Setting the Stage: The First Graduates of Baylor Business
Baylor’s School of Business, established in 1923, has evolved over the years, producing notable graduates who made significant contributions to the field and supported the University.
By Justin Walker
When Baylor University’s Board of Trustees—now the Board of Regents— officially approved the formation of the School of Commerce and Business Administration in March 1923, things looked very different than they do today. Dr. Charles Johnson from the Department of Public Discourse was named the head of the Business Department—another name for the School at the time—and four full-time professors were hired to teach. The faculty were officed on the ground floor of Carroll Library, where the classrooms were also located.
In the fall of 1923, more than 200 students began courses at the School, reaching an average enrollment of 290 for each semester in 1925. Among those enrolled that year include the first seven graduates of the School: Frank Creasey, Maurice Frazier, Wortham Renfro, W. Frank Smith, C.H. Tarrant, Ben H. Williams and Alba McCreary. While the others graduated in May 1925, McCreary graduated in August of that year and became the first female graduate of the School.
Not much is known of many in this cohort outside of Ben Williams. Prior to graduation, Williams worked as a clerk and salesman for various businesses. After receiving his BBA, he went to work for Southwestern Engraving Company, becoming the manager of the company’s plant in Houston. In 1928, Williams co-founded his advertising agency, Brennan-Brown-Williams, with offices in Houston and Dallas.
In 1932, Williams received an MBA from the Wharton School of Business and Finance at the University of Pennsylvania. Soon after, he began a career in life insurance, working for companies in Des Moines, Iowa, and Dallas.
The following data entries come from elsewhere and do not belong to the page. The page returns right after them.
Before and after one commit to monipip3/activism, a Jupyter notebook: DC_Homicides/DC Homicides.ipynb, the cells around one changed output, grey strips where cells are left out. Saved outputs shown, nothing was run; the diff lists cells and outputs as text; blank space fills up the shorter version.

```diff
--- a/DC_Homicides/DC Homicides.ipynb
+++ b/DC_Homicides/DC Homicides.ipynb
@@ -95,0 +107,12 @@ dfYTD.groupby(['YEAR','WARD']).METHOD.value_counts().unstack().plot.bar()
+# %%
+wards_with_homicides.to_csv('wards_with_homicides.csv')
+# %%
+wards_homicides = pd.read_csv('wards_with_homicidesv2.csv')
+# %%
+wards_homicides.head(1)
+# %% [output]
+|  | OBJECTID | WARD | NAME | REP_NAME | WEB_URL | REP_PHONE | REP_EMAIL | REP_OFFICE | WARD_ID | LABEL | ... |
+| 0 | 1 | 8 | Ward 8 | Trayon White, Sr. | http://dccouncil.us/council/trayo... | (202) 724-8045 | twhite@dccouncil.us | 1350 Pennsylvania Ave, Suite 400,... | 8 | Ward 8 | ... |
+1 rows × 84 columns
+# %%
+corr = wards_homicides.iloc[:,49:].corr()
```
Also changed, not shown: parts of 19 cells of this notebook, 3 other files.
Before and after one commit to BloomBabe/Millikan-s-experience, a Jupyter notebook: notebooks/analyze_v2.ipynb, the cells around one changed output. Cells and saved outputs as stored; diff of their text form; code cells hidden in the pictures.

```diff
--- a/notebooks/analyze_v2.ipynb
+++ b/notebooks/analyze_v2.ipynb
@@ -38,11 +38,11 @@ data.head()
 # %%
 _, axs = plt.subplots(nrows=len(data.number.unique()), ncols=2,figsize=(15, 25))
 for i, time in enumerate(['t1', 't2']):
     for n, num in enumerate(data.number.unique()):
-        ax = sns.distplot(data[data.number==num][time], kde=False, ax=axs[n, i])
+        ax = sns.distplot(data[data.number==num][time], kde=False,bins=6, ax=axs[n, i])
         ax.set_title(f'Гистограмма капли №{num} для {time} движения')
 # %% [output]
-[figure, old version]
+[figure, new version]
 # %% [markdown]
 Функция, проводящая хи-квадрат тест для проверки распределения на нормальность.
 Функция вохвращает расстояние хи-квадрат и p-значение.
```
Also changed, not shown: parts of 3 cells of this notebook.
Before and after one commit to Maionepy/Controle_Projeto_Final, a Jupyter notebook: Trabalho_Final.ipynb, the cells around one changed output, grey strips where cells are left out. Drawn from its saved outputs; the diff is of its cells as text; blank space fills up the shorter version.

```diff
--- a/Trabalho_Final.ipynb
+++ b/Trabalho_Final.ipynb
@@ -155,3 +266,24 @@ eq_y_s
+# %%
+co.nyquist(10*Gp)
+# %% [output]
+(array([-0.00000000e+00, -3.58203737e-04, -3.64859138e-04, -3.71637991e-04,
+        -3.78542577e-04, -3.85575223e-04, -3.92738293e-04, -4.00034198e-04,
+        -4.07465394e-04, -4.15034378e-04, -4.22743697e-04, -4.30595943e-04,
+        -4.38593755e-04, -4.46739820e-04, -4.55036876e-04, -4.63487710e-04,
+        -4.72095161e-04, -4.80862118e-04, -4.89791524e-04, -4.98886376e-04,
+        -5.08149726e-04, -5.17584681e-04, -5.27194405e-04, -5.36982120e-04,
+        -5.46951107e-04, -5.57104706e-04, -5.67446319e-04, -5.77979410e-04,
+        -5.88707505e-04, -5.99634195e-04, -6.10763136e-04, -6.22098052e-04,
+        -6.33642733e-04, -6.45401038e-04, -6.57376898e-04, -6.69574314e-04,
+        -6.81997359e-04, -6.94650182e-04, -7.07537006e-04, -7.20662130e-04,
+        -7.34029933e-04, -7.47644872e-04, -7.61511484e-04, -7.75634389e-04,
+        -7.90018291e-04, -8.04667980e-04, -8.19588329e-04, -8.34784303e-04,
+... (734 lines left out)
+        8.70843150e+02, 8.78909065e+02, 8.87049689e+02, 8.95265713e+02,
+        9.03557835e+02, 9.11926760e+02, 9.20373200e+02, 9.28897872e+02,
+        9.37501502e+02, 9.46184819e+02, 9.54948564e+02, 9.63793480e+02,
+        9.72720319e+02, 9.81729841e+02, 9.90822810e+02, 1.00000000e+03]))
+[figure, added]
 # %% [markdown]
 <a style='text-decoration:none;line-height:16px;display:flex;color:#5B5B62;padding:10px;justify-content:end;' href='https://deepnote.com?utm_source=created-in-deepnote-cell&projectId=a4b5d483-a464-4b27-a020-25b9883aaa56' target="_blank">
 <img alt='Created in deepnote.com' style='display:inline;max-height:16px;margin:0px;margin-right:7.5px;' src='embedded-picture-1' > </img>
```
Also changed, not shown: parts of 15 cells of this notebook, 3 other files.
In 1941, he became director of Sales and Management Training at Mutual Life Insurance Company in New York City.
By 1950, Williams once again started his own business, this time in sales training consulting for various advertising agencies and life insurance companies. He stayed in this role until 1960, when he semi-retired. Williams passed away in 1982.
Williams was an avid supporter of Baylor. In the 1950s, Williams established the Ben Williams Foundation to support University faculty seeking terminal degrees. In 1971, he started a second foundation to provide financial support to the now-named Hankamer School of Business, which assisted the Business School in funding several professorships, including James A. Roberts, the current Ben H. Williams Professor of Marketing. The foundation also helped establish the Ben H. Williams Distinguished Speaker Series in 1999.
In 1970, Williams was named the Outstanding Alumnus of Baylor University. While honored to receive the award, Williams believed the people who benefited from his contributions were making the actual impact.
“I personally am not going to make any great contribution to mankind,” he said. “But at least one of the professors or their students probably will. And that’s what’s important.”